  • Do Social Selling and Apply the Framework
  • Track the Metrics that Directly Impact your Business

We’ve also pulled together leaders in the space including Koka Sexton from LinkedIn, Bill Cushard at ServiceRocket and Blake J. Harber at HireVue.

“Social Selling is the route that Sales is going down and for any company that hasn’t adopted it yet, you’re behind the curve.” – Blake J. Harber, Manager of Inside Sales – Account Development at HireVue

Tout Tips: Social Selling Talk with Taylor Miller

In our newest series, we’re talking to Social Sellers and their origin story with Social Selling, how it fits into their workflow and how it benefits them. We’re calling it Tout Tips: Social Selling. Stay tuned every week for a new interview with an Account Executive, Sales Development Rep or Market Development Rep.

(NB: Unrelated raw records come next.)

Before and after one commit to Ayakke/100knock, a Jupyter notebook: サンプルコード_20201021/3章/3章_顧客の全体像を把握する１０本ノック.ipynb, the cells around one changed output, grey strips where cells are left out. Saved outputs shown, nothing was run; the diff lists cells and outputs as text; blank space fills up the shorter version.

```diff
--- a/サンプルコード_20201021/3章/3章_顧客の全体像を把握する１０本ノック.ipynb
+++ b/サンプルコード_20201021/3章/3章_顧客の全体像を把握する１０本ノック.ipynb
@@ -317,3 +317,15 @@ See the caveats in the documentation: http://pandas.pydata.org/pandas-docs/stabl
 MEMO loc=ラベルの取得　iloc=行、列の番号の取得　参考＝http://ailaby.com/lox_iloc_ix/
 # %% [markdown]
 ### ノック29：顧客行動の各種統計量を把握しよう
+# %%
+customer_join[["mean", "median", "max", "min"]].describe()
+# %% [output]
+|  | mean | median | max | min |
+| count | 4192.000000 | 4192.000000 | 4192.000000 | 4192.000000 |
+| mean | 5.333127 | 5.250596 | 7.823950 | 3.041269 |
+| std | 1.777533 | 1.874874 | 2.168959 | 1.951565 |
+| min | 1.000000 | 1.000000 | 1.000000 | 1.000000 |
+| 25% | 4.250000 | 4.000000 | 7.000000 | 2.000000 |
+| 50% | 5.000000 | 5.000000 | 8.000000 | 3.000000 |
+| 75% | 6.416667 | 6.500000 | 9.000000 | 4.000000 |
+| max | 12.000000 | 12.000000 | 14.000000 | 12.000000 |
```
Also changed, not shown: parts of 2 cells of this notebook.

This week we’re talking to Taylor Miller, Account Executive at ToutApp. Follow Taylor on Twitter and Connect with her on LinkedIn.

What is your definition of Social Selling?

Social Selling is such a buzzword, but I think it puts a much-needed human touch back into Sales with technology and automation being a new investment for most sales organizations. When I look at Social Selling, I think, it’s not about selling at all. Instead, it’s about how you can provide value in someone’s life or how you can provide more thoughtful insight. More so it’s about how you can use different channels to interact directly with prospects, or offer thoughtful insight to conversations other people are a part of. Either way, it’s about building a more trusting relationship with someone either within or outside of a sale.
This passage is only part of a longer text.